I think of the com­munity man­ager (also known as social media man­ager) as a clas­sic­al con­duct­or ded­ic­ated to show­ing the online com­munity (the orches­tra) how to get in sync, nev­er through force or coer­cion, but by using the magic­al powers of sug­ges­tion alone. 

So, what exactly falls “under the jur­is­dic­tion” of the com­munity manager? 

Here goes:

Responsibilities of a Community Manager

I’ve out­lined sev­er­al typ­ic­al respons­ib­il­it­ies here:

  • Develop and drive the inbound mar­ket­ing strategy.
  • Adapt cor­por­ate mes­saging for social channels.
  • Manage online influ­en­cers and secure magic middle collaborations.
  • Transform social media chan­nels into cus­tom­er experiences.
  • Set up land­ing pages and com­pile lead magnets.
  • Drive traffic, interest, leads, and sales to land­ing pages.
  • Monitor the online com­munity pro­act­ively and reactively.
  • Analyse and optim­ise for increas­ing rel­ev­ant online conversions.
  • Run the email mar­ket­ing- and the autorespon­der program.
  • Strategically man­age fol­low­ers on social media.
  • Manage online reac­tions on owned, earned and paid platforms.
  • Deal with online trolls and handle online issues man­age­ment.
  • Continuously eval­u­ate and report on com­munity reactions.
  • Manage and engage the brand’s true fans.
  • Establish and execute a growth strategy for the brand com­munity.
  • Prepare and man­age any online crisis.
  • Manage online cus­tom­er ser­vice when it appears with­in social networks.
  • Train exec­ut­ives and spe­cial­ists on how to use social media.

The above scopes of work are some of the most import­ant pub­lic rela­tions activities. 

Affiliate: I use Mailchimp as my default email list manager.

Affiliate: I use Missinglettr to plan, cre­ate and sched­ule my social media posts.

Affiliate: I use beacon​.by to cre­ate, man­age, and deliv­er lead mag­nets and con­tent upgrades.

Affiliate: I use Email List Validation to pro­tect my sender’s repu­ta­tion by keep­ing my PR email lists free from boun­cing emails.

Affiliate: I use SamCart to host online courses and oth­er edu­ca­tion­al PR material.

The Community Manager Appreciation Day

Many com­munity man­agers I talk to tend to have this one thing in com­mon.
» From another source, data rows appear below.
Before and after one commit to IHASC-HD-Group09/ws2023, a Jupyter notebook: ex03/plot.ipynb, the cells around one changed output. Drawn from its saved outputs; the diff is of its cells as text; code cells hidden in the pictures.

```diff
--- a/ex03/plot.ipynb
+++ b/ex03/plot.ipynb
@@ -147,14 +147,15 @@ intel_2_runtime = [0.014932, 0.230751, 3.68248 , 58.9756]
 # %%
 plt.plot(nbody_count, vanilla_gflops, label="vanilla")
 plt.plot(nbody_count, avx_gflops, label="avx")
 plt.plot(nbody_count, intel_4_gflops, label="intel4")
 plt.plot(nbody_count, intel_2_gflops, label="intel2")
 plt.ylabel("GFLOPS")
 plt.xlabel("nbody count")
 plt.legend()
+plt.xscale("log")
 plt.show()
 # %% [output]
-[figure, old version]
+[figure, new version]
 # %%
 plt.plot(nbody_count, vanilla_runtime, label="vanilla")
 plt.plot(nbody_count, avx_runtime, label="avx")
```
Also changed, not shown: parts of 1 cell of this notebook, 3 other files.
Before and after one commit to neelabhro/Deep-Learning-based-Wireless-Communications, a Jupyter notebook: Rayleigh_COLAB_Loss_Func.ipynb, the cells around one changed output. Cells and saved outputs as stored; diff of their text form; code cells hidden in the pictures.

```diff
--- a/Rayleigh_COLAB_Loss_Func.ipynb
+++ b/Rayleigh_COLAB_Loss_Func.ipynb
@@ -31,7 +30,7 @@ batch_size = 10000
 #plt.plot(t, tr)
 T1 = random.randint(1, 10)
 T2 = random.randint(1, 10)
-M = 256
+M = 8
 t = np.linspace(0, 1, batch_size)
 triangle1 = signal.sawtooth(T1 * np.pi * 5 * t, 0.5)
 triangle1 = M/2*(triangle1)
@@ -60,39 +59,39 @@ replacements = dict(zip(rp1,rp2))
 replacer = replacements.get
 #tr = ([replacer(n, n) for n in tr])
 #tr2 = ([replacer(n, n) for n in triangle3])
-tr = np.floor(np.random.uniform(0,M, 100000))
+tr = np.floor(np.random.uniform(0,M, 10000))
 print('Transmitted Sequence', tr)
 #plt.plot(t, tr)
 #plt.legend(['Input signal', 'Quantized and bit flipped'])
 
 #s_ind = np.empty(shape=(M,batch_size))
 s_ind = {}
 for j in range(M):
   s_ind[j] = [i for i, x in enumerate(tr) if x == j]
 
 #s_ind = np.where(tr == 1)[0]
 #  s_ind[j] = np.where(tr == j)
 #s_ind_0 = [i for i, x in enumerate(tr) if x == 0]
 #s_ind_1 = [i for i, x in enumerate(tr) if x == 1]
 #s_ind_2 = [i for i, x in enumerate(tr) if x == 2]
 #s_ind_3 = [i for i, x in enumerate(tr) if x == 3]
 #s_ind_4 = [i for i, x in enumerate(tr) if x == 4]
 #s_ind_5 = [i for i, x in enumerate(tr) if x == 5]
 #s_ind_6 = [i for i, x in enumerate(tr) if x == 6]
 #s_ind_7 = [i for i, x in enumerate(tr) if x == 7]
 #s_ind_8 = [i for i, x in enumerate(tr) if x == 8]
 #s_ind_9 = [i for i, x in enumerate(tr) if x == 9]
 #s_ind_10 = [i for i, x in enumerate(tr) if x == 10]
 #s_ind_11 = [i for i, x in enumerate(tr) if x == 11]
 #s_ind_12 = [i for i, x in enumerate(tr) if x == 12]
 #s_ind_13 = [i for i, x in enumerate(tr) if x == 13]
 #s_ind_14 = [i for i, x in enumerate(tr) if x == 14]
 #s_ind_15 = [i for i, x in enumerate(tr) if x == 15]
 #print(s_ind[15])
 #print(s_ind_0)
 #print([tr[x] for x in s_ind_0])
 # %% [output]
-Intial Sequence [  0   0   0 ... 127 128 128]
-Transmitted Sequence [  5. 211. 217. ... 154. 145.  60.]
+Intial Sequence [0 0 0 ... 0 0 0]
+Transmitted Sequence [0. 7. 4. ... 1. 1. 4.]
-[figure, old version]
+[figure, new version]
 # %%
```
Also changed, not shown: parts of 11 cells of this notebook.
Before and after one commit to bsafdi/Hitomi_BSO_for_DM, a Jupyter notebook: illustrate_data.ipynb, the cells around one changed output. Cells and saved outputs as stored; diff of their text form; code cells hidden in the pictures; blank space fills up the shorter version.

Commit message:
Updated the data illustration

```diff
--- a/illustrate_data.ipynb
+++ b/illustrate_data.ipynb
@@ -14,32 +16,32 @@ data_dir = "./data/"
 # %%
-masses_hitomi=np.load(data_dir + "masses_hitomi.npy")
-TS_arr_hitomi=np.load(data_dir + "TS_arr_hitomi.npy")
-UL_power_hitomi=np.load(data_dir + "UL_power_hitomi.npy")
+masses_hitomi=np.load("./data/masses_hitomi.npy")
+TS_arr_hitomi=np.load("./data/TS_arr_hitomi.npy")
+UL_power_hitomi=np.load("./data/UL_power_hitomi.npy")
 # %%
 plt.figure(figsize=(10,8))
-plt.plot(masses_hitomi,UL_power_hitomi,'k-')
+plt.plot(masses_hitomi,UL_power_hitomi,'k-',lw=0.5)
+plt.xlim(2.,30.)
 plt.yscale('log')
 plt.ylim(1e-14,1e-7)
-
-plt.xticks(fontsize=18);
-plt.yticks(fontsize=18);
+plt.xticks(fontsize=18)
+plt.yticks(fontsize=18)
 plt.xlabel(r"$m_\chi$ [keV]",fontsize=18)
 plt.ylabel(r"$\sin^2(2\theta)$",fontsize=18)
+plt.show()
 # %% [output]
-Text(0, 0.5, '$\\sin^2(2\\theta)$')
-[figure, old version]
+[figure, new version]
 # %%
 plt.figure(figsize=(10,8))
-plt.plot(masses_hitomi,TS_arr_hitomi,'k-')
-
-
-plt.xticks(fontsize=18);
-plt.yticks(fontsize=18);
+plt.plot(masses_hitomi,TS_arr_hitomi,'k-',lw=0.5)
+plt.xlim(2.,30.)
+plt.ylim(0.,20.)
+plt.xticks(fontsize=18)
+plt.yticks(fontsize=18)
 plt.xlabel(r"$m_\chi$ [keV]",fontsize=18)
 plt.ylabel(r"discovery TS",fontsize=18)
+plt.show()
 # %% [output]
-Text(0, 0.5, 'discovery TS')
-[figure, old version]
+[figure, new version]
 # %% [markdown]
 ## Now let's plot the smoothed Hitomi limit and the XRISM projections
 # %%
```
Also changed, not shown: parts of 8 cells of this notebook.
They often feel under­ap­pre­ci­ated. No won­der the pro­fes­sion has its own day every 4th Monday of Januarythe Community Manager Appreciation Day.

Signature - Jerry Silfwer - Doctor Spin

Thanks for read­ing. Please sup­port my blog by shar­ing art­icles with oth­er com­mu­nic­a­tions and mar­ket­ing pro­fes­sion­als. You might also con­sider my PR ser­vices or speak­ing engage­ments.

PR Resource: The Inbound PR Strategy

Jerry Silfwer speaking about inbound marketing
Jerry Silfwer (Doctor Spin) speaks about inbound marketing.
Spin Academy | Online PR Courses

Inbound vs Outbound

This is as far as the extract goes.